1. Blended learning for Algebra I: Launched last school year, this pilot was the state’s first personalized learning initiative and is set to double in size to 10,000 students for the 2017–18 school year. This effort is guided by evidence that technology can support teachers in delivering personalized instruction by leveraging data and quickly diagnosing student needs.
2. Predictive analytics: Personalized learning strategies often leverage technology to increase the efficiency of the learning cycle by using data trends to develop insights into learning patterns and streamline data-informed decisions.
3. Teacher micro-credentialing: This approach to professional development more closely aligns the acquisition of teaching knowledge and specific skills with identified needs, instead of the generic, one-size-fits-all approach. During the 2017–18 school year (the initiative’s second year), the state plans to reach up to 5,000 educators by partnering with districts to use micro-credentials.
4. Competency-based education: To support personalizing learning, the plan calls for encouraging initiatives that allow students to demonstrate mastery and advance through curricula and grades as mastery is achieved, informed by progress seen by some districts trying this approach and others outside Tennessee.
To take full advantage of the state’s ESSA plan, Tennessee districts will need to take action and put the state’s plans to good use. Tennessee is poised to make an innovation leap, using ESSA to launch efforts to personalize the education experience of every learner, combining effective teaching with adaptive technology to bring individualized instruction to every student.
And nationally, the Volunteer State has drafted a plan that its peers can — and should — seek to emulate within the context of their own unique educational ecosystems. There is no question the nation faces a national imperative to improve educational outcomes for all students, and Tennessee’s comprehensive approach to layering innovation and personalization into its strategic design seems destined to yield results.

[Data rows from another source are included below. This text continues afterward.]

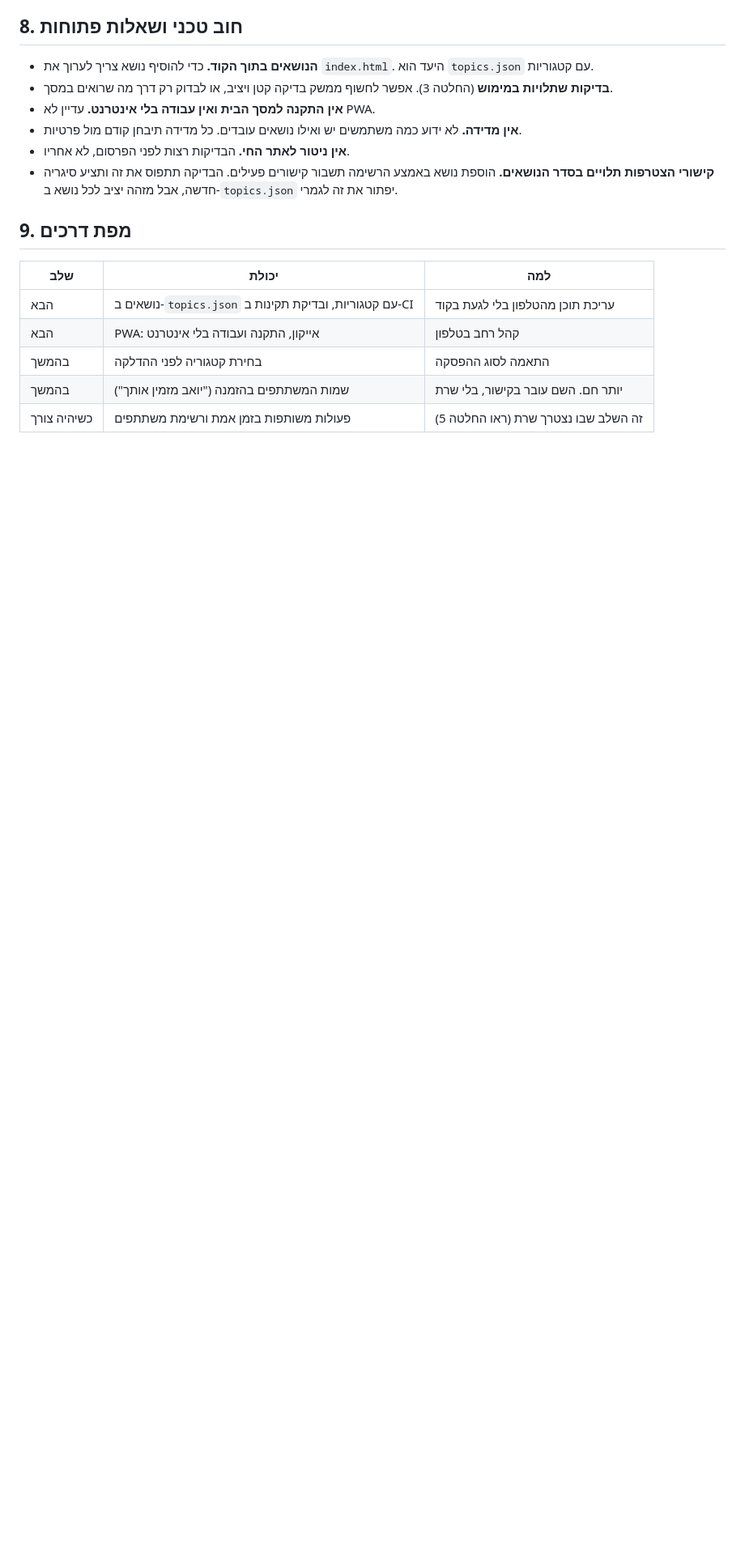
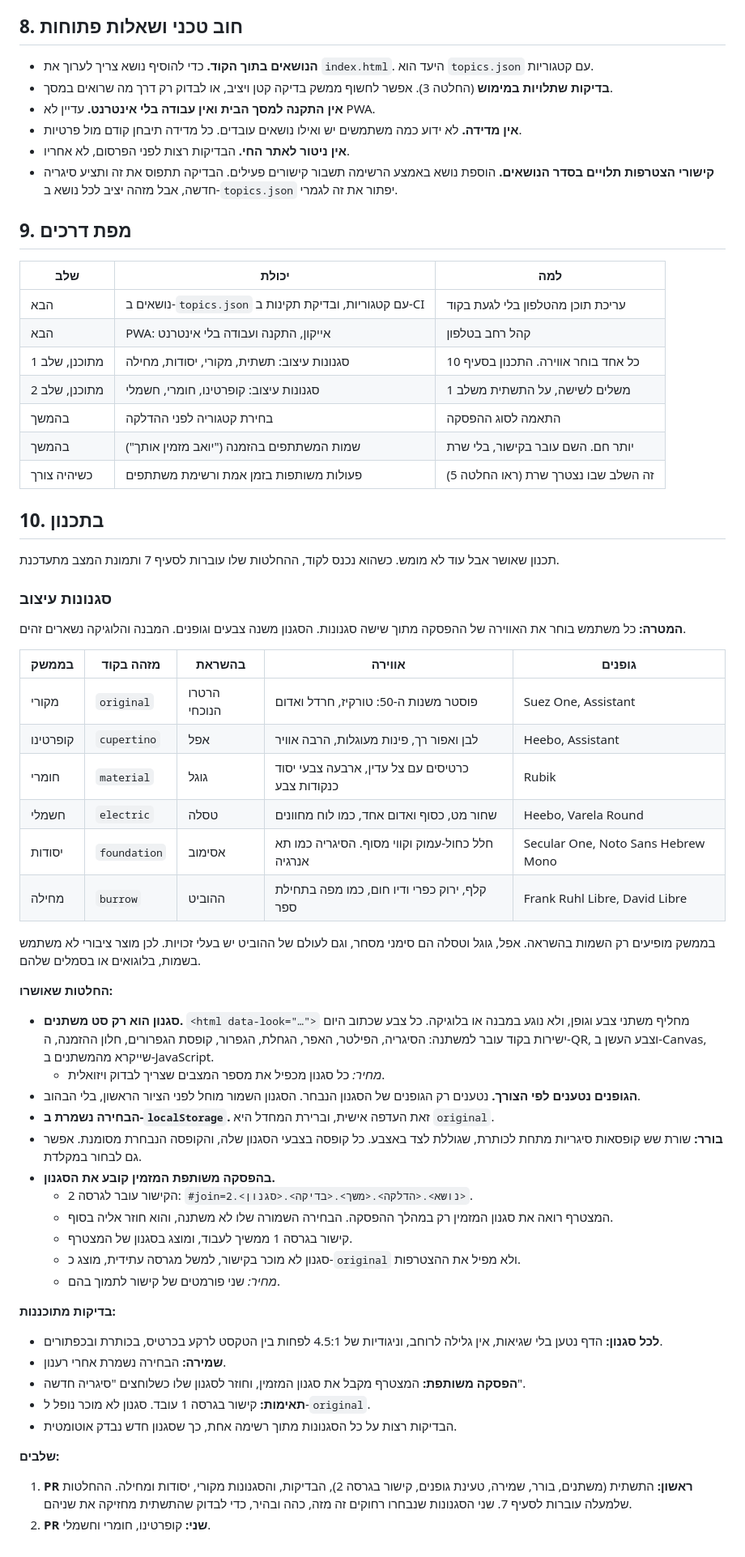
Before and after one commit to LiorI9/cigarette-break, a Markdown page: docs/ARCHITECTURE.md, the part around one of its changes. Shown at 81% size. GitHub-like rendering; blank space fills up the shorter version.

Commit message:
תכנון סגנונות עיצוב במסמך הארכיטקטורה
- סעיף 10 חדש: שישה סגנונות, ההחלטות שאושרו, בדיקות ושלבים
- מפת הדרכים: שני שלבי מימוש
- יומן היכולות: אימות ההפסקה המשותפת במק ובאנדרואיד, ותכנון הסגנונות

Co-Authored-By: Claude Opus 5.5 <noreply@anthropic.com>
Claude-Session: https://claude.ai/code/session_01DBqDW2E7R6NGKtB3YbhAgM

```diff
--- a/docs/ARCHITECTURE.md
+++ b/docs/ARCHITECTURE.md
@@ -187,6 +189,51 @@ sequenceDiagram
 |---|---|---|
 | הבא | נושאים ב-`topics.json` עם קטגוריות, ובדיקת תקינות ב-CI | עריכת תוכן מהטלפון בלי לגעת בקוד |
 | הבא | PWA: אייקון, התקנה ועבודה בלי אינטרנט | קהל רחב בטלפון |
+| מתוכנן, שלב 1 | סגנונות עיצוב: תשתית, מקורי, יסודות, מחילה | כל אחד בוחר אווירה. התכנון בסעיף 10 |
+| מתוכנן, שלב 2 | סגנונות עיצוב: קופרטינו, חומרי, חשמלי | משלים לשישה, על התשתית משלב 1 |
 | בהמשך | בחירת קטגוריה לפני ההדלקה | התאמה לסוג ההפסקה |
 | בהמשך | שמות המשתתפים בהזמנה ("יואב מזמין אותך") | יותר חם. השם עובר בקישור, בלי שרת |
 | כשיהיה צורך | פעולות משותפות בזמן אמת ורשימת משתתפים | זה השלב שבו נצטרך שרת (ראו החלטה 5) |
+
+## 10. בתכנון
+
+תכנון שאושר אבל עוד לא מומש. כשהוא נכנס לקוד, ההחלטות שלו עוברות לסעיף 7 ותמונת המצב מתעדכנת.
+
+### סגנונות עיצוב
+
+**המטרה:** כל משתמש בוחר את האווירה של ההפסקה מתוך שישה סגנונות. הסגנון משנה צבעים וגופנים. המבנה והלוגיקה נשארים זהים.
+
+| בממשק | מזהה בקוד | בהשראת | אווירה | גופנים |
+|---|---|---|---|---|
+| מקורי | `original` | הרטרו הנוכחי | פוסטר משנות ה-50: טורקיז, חרדל ואדום | Suez One, Assistant |
+| קופרטינו | `cupertino` | אפל | לבן ואפור רך, פינות מעוגלות, הרבה אוויר | Heebo, Assistant |
+| חומרי | `material` | גוגל | כרטיסים עם צל עדין, ארבעה צבעי יסוד כנקודות צבע | Rubik |
+| חשמלי | `electric` | טסלה | שחור מט, כסוף ואדום אחד, כמו לוח מחוונים | Heebo, Varela Round |
+| יסודות | `foundation` | אסימוב | חלל כחול-עמוק וקווי מסוף. הסיגריה כמו תא אנרגיה | Secular One, Noto Sans Hebrew Mono |
+| מחילה | `burrow` | ההוביט | קלף, ירוק כפרי ודיו חום, כמו מפה בתחילת ספר | Frank Ruhl Libre, David Libre |
+
+בממשק מופיעים רק השמות בהשראה. אפל, גוגל וטסלה הם סימני מסחר, וגם לעולם של ההוביט יש בעלי זכויות. לכן מוצר ציבורי לא משתמש בשמות, בלוגואים או בסמלים שלהם.
+
+**החלטות שאושרו:**
+- **סגנון הוא רק סט משתנים.** `<html data-look="…">` מחליף משתני צבע וגופן, ולא נוגע במבנה או בלוגיקה. כל צבע שכתוב היום ישירות בקוד עובר למשתנה: הסיגריה, הפילטר, האפר, הגחלת, הגפרור, קופסת הגפרורים, חלון ההזמנה, ה-QR, וצבע העשן ב-Canvas, שייקרא מהמשתנים ב-JavaScript.
+  - *מחיר:* כל סגנון מכפיל את מספר המצבים שצריך לבדוק ויזואלית.
+- **הגופנים נטענים לפי הצורך.** נטענים רק הגופנים של הסגנון הנבחר. הסגנון השמור מוחל לפני הציור הראשון, בלי הבהוב.
+- **הבחירה נשמרת ב-`localStorage`.** זאת העדפה אישית, וברירת המחדל היא `original`.
+- **בורר:** שורת שש קופסאות סיגריות מתחת לכותרת, שגוללת לצד באצבע. כל קופסה בצבעי הסגנון שלה, והקופסה הנבחרת מסומנת. אפשר גם לבחור במקלדת.
+- **בהפסקה משותפת המזמין קובע את הסגנון.**
+  - הקישור עובר לגרסה 2: `#join=2.<נושא>.<הדלקה>.<משך>.<בדיקה>.<סגנון>`.
+  - המצטרף רואה את סגנון המזמין רק במהלך ההפסקה. הבחירה השמורה שלו לא משתנה, והוא חוזר אליה בסוף.
+  - קישור בגרסה 1 ממשיך לעבוד, ומוצג בסגנון של המצטרף.
+  - סגנון לא מוכר בקישור, למשל מגרסה עתידית, מוצג כ-`original` ולא מפיל את ההצטרפות.
+  - *מחיר:* שני פורמטים של קישור לתמוך בהם.
+
+**בדיקות מתוכננות:**
+- **לכל סגנון:** הדף נטען בלי שגיאות, אין גלילה לרוחב, וניגודיות של 4.5:1 לפחות בין הטקסט לרקע בכרטיס, בכותרת ובכפתורים.
+- **שמירה:** הבחירה נשמרת אחרי רענון.
+- **הפסקה משותפת:** המצטרף מקבל את סגנון המזמין, וחוזר לסגנון שלו כשלוחצים "סיגריה חדשה".
+- **תאימות:** קישור בגרסה 1 עובד. סגנון לא מוכר נופל ל-`original`.
+- הבדיקות רצות על כל הסגנונות מתוך רשימה אחת, כך שסגנון חדש נבדק אוטומטית.
+
+**שלבים:**
+1. **PR ראשון:** התשתית (משתנים, בורר, שמירה, טעינת גופנים, קישור בגרסה 2), הבדיקות, והסגנונות מקורי, יסודות ומחילה. ההחלטות שלמעלה עוברות לסעיף 7. שני הסגנונות שנבחרו רחוקים זה מזה, כהה ובהיר, כדי לבדוק שהתשתית מחזיקה את שניהם.
+2. **PR שני:** קופרטינו, חומרי וחשמלי.
```
Also changed, not shown: other parts of docs/ARCHITECTURE.md (+2 -0 lines).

Doug Mesecar is an adjunct scholar at the Lexington Institute. He previously served as a senior official at the U.S. Department of Education and in Congress.